In a separate clip for the project, Coombs speaks about a beach grass basket from the 19th century. As a weaver herself, Coombs is familiar with the twining technique, which dates back centuries.

Elizabeth James-Perry, another member of the Aquinnah tribe, and an independent researcher, also participated in the exhibit. She was asked to speak about a scarlet sash made of handspun Indian hemp sewing thread that’s believed to be 300 years old.

“By happy chance I saw it in storage at Peabody Harvard in 2005, and was later able to get museum staff to take a closer look at it too, culminating in a research paper we presented in Paris at the American Indian Workshop in 2007,” she told The Times. “That sash led me to take many journeys; to understand more of the terrain. I believe it came from Maine …”

A wampum and textile artist, James-Perry said early wampum, quillwork, and weaving ended up overseas. She said her experience in researching those early works “continues to shape the way I design my art today.”

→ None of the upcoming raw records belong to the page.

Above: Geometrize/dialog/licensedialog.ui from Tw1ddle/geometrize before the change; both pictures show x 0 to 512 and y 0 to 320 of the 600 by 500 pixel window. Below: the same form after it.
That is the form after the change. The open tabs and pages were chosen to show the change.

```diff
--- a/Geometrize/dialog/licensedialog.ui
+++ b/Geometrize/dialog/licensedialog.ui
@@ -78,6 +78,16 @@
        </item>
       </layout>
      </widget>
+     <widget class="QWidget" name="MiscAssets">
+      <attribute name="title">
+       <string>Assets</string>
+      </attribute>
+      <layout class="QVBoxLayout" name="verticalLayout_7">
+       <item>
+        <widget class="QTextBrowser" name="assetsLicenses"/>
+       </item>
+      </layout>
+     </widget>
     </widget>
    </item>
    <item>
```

For the Peabody Museum, it was important to use the voices of tribe members to share those links to the past. “We really wanted to let the Wampanoag folks talk about these objects. We didn’t want a nonnative Peabody curator talking about them,” Vasta said. “We really wanted to turn it over and let the community be the guest curators.”

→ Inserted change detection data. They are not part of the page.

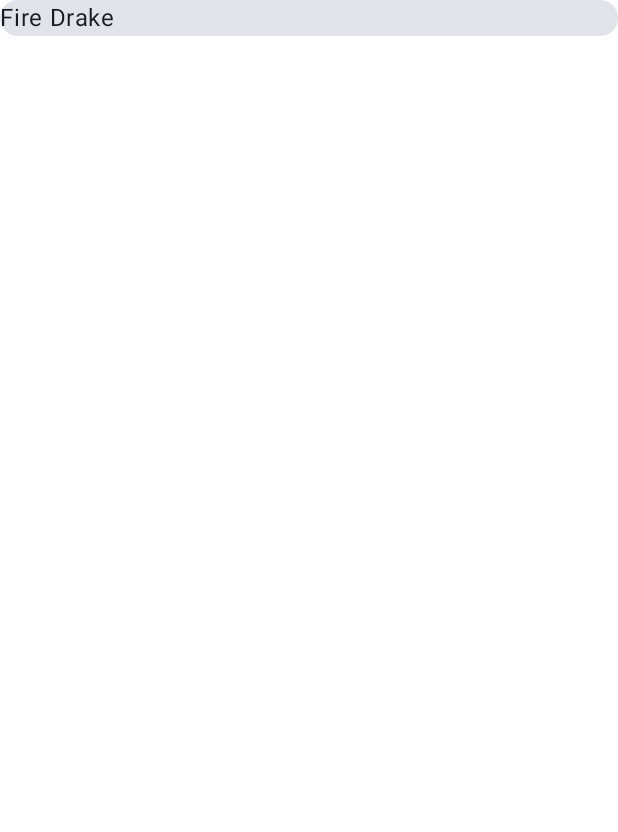
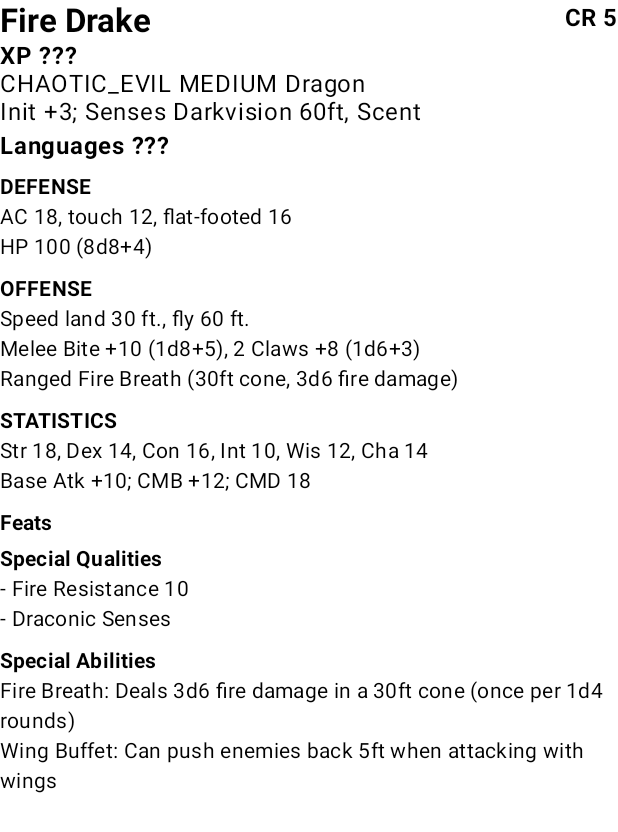
Before and after one commit to Blackiecat12/summoners-bestiary, an Android app built with Jetpack Compose: the @Preview function MonsterDetailPreview, on a phone screen of 412 x 824 dp. Shown: the top 832 px of the screen. Run offline under Robolectric (Android 15) with nearby library versions, the phone set to English and light mode, and no system bars; our stand-ins replace Room's generated code.

Commit message:
feat: Template layout for MonsterDetailsScreen

```diff
--- a/app/src/main/java/com/example/summonapp/ui/monsterdetails/MonsterDetailScreen.kt
+++ b/app/src/main/java/com/example/summonapp/ui/monsterdetails/MonsterDetailScreen.kt
@@ -1,14 +1,20 @@
 package com.example.summonapp.ui.monsterdetails
 
+import androidx.compose.foundation.layout.Arrangement
 import androidx.compose.foundation.layout.Column
+import androidx.compose.foundation.layout.Row
+import androidx.compose.foundation.layout.Spacer
 import androidx.compose.foundation.layout.calculateEndPadding
 import androidx.compose.foundation.layout.calculateStartPadding
+import androidx.compose.foundation.layout.fillMaxSize
 import androidx.compose.foundation.layout.fillMaxWidth
+import androidx.compose.foundation.layout.height
 import androidx.compose.foundation.layout.padding
 import androidx.compose.foundation.rememberScrollState
 import androidx.compose.foundation.verticalScroll
 import androidx.compose.material3.Card
 import androidx.compose.material3.ExperimentalMaterial3Api
+import androidx.compose.material3.MaterialTheme
 import androidx.compose.material3.Scaffold
 import androidx.compose.material3.Text
 import androidx.compose.runtime.Composable
@@ -17,7 +23,9 @@ import androidx.compose.runtime.getValue
 import androidx.compose.ui.Modifier
 import androidx.compose.ui.platform.LocalLayoutDirection
 import androidx.compose.ui.res.stringResource
+import androidx.compose.ui.text.font.FontWeight
 import androidx.compose.ui.tooling.preview.Preview
+import androidx.compose.ui.unit.dp
 import androidx.lifecycle.viewmodel.compose.viewModel
 import com.example.summonapp.MonsterTopAppBar
 import com.example.summonapp.R
@@ -80,14 +88,58 @@ private fun MonsterDetailsBody(
     monster: Monster,
     modifier: Modifier = Modifier
 ) {
-    Card (
+    Column(
         modifier = modifier
-            .fillMaxWidth()
-    )
-    {
-        Text(
-            text = monster.name,
-        )
+    ) {
+        Row(
+            modifier = Modifier.fillMaxWidth(),
+            horizontalArrangement = Arrangement.SpaceBetween
+        ) {
+            Text(text = monster.name, style = MaterialTheme.typography.titleLarge, fontWeight = FontWeight.Bold)
+            Text(text = "CR ${monster.cr}", style = MaterialTheme.typography.titleMedium, fontWeight = FontWeight.Bold)
+        }
+
+        Text(text = "XP ???", style = MaterialTheme.typography.bodyLarge, fontWeight = FontWeight.Bold)
+        Text(text = "${monster.alignment} ${monster.size} ${monster.creatureType}", style = MaterialTheme.typography.bodyLarge)
+        Text(text = "Init +${monster.initiative}; Senses ${monster.senses.joinToString()}", style = MaterialTheme.typography.bodyLarge)
+        Spacer(modifier = Modifier.height(4.dp))
+
+        Text(text = "Languages ???", style = MaterialTheme.typography.bodyLarge, fontWeight = FontWeight.Bold)
+        Spacer(modifier = Modifier.height(8.dp))
+
+        Text(text = "DEFENSE", style = MaterialTheme.typography.titleSmall, fontWeight = FontWeight.Bold)
+        Text(text = "AC ${monster.armourClass.base}, touch ${monster.armourClass.touch}, flat-footed ${monster.armourClass.flatFooted}",
+            style = MaterialTheme.typography.bodyMedium)
+        Text(text = "HP ${monster.health.total} (${monster.health.hitDice})", style = MaterialTheme.typography.bodyMedium)
+        Spacer(modifier = Modifier.height(8.dp))
+
+        Text(text = "OFFENSE", style = MaterialTheme.typography.titleSmall, fontWeight = FontWeight.Bold)
+        Text(text = "Speed ${monster.speed.entries.joinToString { "${it.key} ${it.value} ft." }}", style = MaterialTheme.typography.bodyMedium)
+        Text(text = "Melee ${monster.meleeAttacks}", style = MaterialTheme.typography.bodyMedium)
+        Text(text = "Ranged ${monster.rangedAttacks}", style = MaterialTheme.typography.bodyMedium)
+        Spacer(modifier = Modifier.height(8.dp))
+
+        Text(text = "STATISTICS", style = MaterialTheme.typography.titleSmall, fontWeight = FontWeight.Bold)
+        Text(text = "Str ${monster.abilityScores.strength}, Dex ${monster.abilityScores.dexterity}, Con ${monster.abilityScores.constitution}, Int ${monster.abilityScores.intelligence}, Wis ${monster.abilityScores.wisdom}, Cha ${monster.abilityScores.charisma}",
+            style = MaterialTheme.typography.bodyMedium)
+        Text(text = "Base Atk +${monster.attackBonus.base}; CMB +${monster.attackBonus.cmb}; CMD ${monster.attackBonus.cmd}",
+            style = MaterialTheme.typography.bodyMedium)
+        Spacer(modifier = Modifier.height(8.dp))
+
+        Text(text = "Feats", style = MaterialTheme.typography.titleSmall, fontWeight = FontWeight.Bold)
+        Spacer(modifier = Modifier.height(4.dp))
+
+        Text(text = "Special Qualities", style = MaterialTheme.typography.titleSmall, fontWeight = FontWeight.Bold)
+        monster.specialQualities?.forEach { quality ->
+            Text(text = "- $quality", style = MaterialTheme.typography.bodyMedium)
+        }
+        Spacer(modifier = Modifier.height(8.dp))
+
+        Text(text = "Special Abilities", style = MaterialTheme.typography.titleSmall, fontWeight = FontWeight.Bold)
+        monster.specialAbilities?.forEach { (name, description) ->
+            Text(text = "$name: $description", style = MaterialTheme.typography.bodyMedium)
+        }
+        Spacer(modifier = Modifier.height(16.dp))
     }
 }
 
@@ -102,7 +154,7 @@ fun MonsterNotFoundMessage(
     }
 }
 
-@Preview
+@Preview(showBackground = true)
 @Composable
 private fun MonsterDetailPreview() {
     val monster = getPreviewMonster(1)
```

The introduction is narrated by Paula Peters, a member of the Mashpee Wampanoag Tribe. Both Coombs, who worked for nearly 30 years at Plimoth Plantation, and Peters have been working with the Plymouth 400 Committee on an advisory group to ensure that the tribe’s role is not lost in the celebration.

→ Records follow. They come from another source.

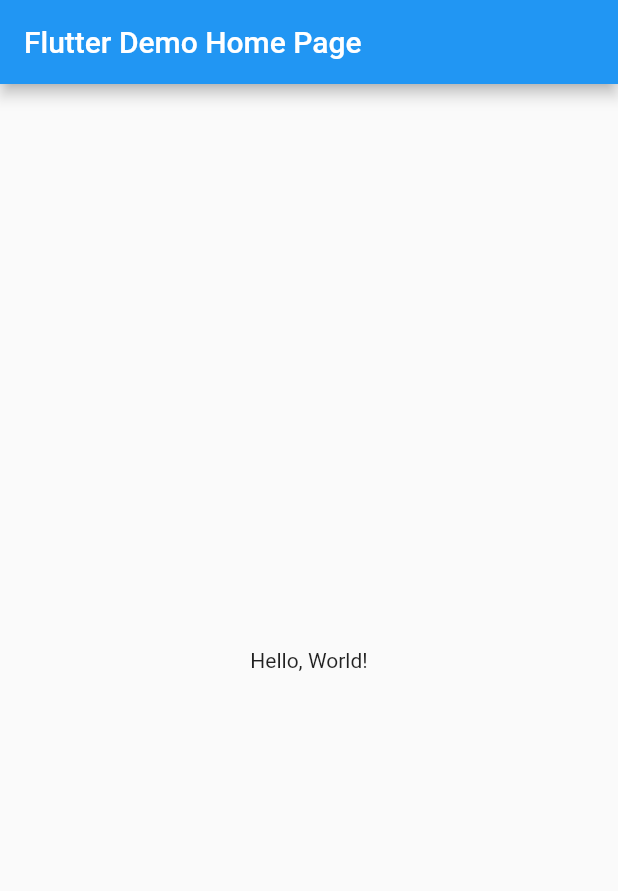
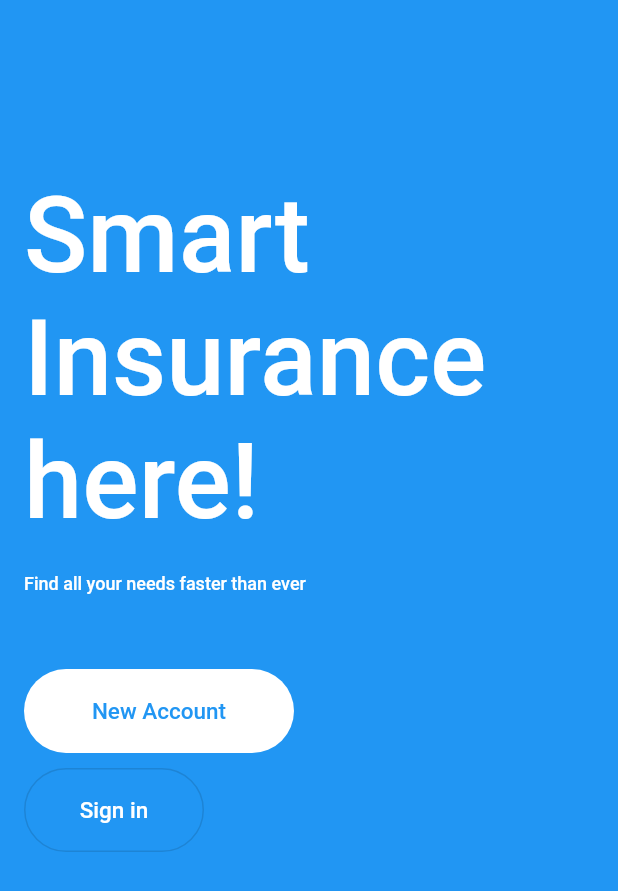
Before and after one commit to Bookieblue/Landing-Page, a Flutter app: the screen it shows after launch, on a phone screen of 412 x 824 dp. Shown: the top 891 px of the screen. Run offline on Flutter 3.47's test engine with Material 2 defaults, Android fonts, the phone set to English and light mode, and no system bars.

```diff
--- a/lib/main.dart
+++ b/lib/main.dart
@@ -1,3 +1,5 @@
+// ignore_for_file: prefer_const_constructors
+import 'package:flutter/cupertino.dart';
 import 'package:flutter/material.dart';
 
 void main() => runApp(MyApp());
@@ -14,6 +16,7 @@ class MyApp extends StatelessWidget {
       theme: ThemeData(
         primarySwatch: Colors.blue,
       ),
+      debugShowCheckedModeBanner: false,
       // A widget which will be started on application startup
       home: MyHomePage(title: 'Flutter Demo Home Page'),
     );
@@ -24,18 +27,91 @@ class MyHomePage extends StatelessWidget {
   final String title;
   const MyHomePage({Key? key, required this.title}) : super(key: key);
 
+  get text => null;
+
   @override
   Widget build(BuildContext context) {
     return Scaffold(
-      appBar: AppBar(
-        // The title text which will be shown on the action bar
-        title: Text(title),
-      ),
-      body: Center(
-        child: Text(
-          'Hello, World!',
-        ),
-      ),
-    );
+        backgroundColor: Colors.blue,
+        body: Padding(
+          padding: const EdgeInsets.all(16.0),
+          child:
+              Column(crossAxisAlignment: CrossAxisAlignment.start, children: [
+            SizedBox(height: 100),
+            Column(
+              crossAxisAlignment: CrossAxisAlignment.start,
+              children: [
+                Text(
+                  "Smart",
+                  style: TextStyle(
+                      fontSize: 70,
+                      color: Colors.white,
+                      fontWeight: FontWeight.w500),
+                ),
+                Text(
+                  "Insurance",
+                  style: TextStyle(
+                      fontSize: 70,
+                      color: Colors.white,
+                      fontWeight: FontWeight.w500),
+                ),
+                Text(
+                  "here!",
+                  style: TextStyle(
+                      fontSize: 70,
+                      color: Colors.white,
+                      fontWeight: FontWeight.w500),
+                ),
+              ],
+            ),
+            SizedBox(height: 20),
+            Text(
+              "Find all your needs faster than ever",
+              style: TextStyle(
+                  fontWeight: FontWeight.w500,
+                  color: Colors.white,
+                  fontSize: 12),
+            ),
+            SizedBox(height: 50),
+            TextButton(
+              style: ButtonStyle(
+                backgroundColor: MaterialStateProperty.all<Color>(Colors.white),
+                elevation: MaterialStateProperty.all(0),
+                minimumSize: MaterialStateProperty.all(Size(180, 56)),
+                shape: MaterialStateProperty.all(
+                  RoundedRectangleBorder(
+                    borderRadius: BorderRadius.circular(28),
+                  ),
+                ),
+              ),
+              child: Text(
+                "New Account",
+                style: TextStyle(
+                    fontWeight: FontWeight.w500,
+                    color: Colors.blue,
+                    fontSize: 15),
+              ),
+              onPressed: () {},
+            ),
+            SizedBox(height: 10),
+            OutlinedButton(
+              style: OutlinedButton.styleFrom(
+                minimumSize: Size(120, 56),
+                shape: RoundedRectangleBorder(
+                  borderRadius: BorderRadius.circular(28),
+                  side: BorderSide(color: Colors.white, width: 1),
+                ),
+              ),
+              child: Text(
+                "Sign in",
+                style: TextStyle(
+                    fontWeight: FontWeight.w500,
+                    color: Colors.white,
+                    fontSize: 15),
+              ),
+              onPressed: () {},
+            ),
+          ]),
+        ));
   }
 }
```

Wampanoag members have created “Our Story,” which looks at the years up through 1620, including a plague brought by European explorers that nearly wiped out the tribes. The final one will premiere on the National Day of Mourning, which is what natives call Thanksgiving. Meanwhile, Coombs was also involved in creating an Indigenous Peoples’ Conference, which is being hosted by Bridgewater State University. “They’re largely based on what people are doing today,” she said of the sessions. “How culture, how tradition, how indigeneity is being carried forward as we have come through the past 400 years, and at this point, what we are going to do for the next 400 years.” 

Perry said the attention focused on the Wampanoag is important. “2020 has given the American population important topics to reflect and act on, many of which are intertwined: race, equality, public health, economics,” she said. “As Wampanoag, we are the original people of this land; our culture spans millennia, and contributions to this country have continued even during 400 years of tumult. Our authentic, creative culture deserves at least equal time and space in the cultural institutions, and in virtual space, and this exhibit is a step in the right direction.”

The exhibit is now available online. Here’s the URL: bit.ly/PeabodyWampanoag.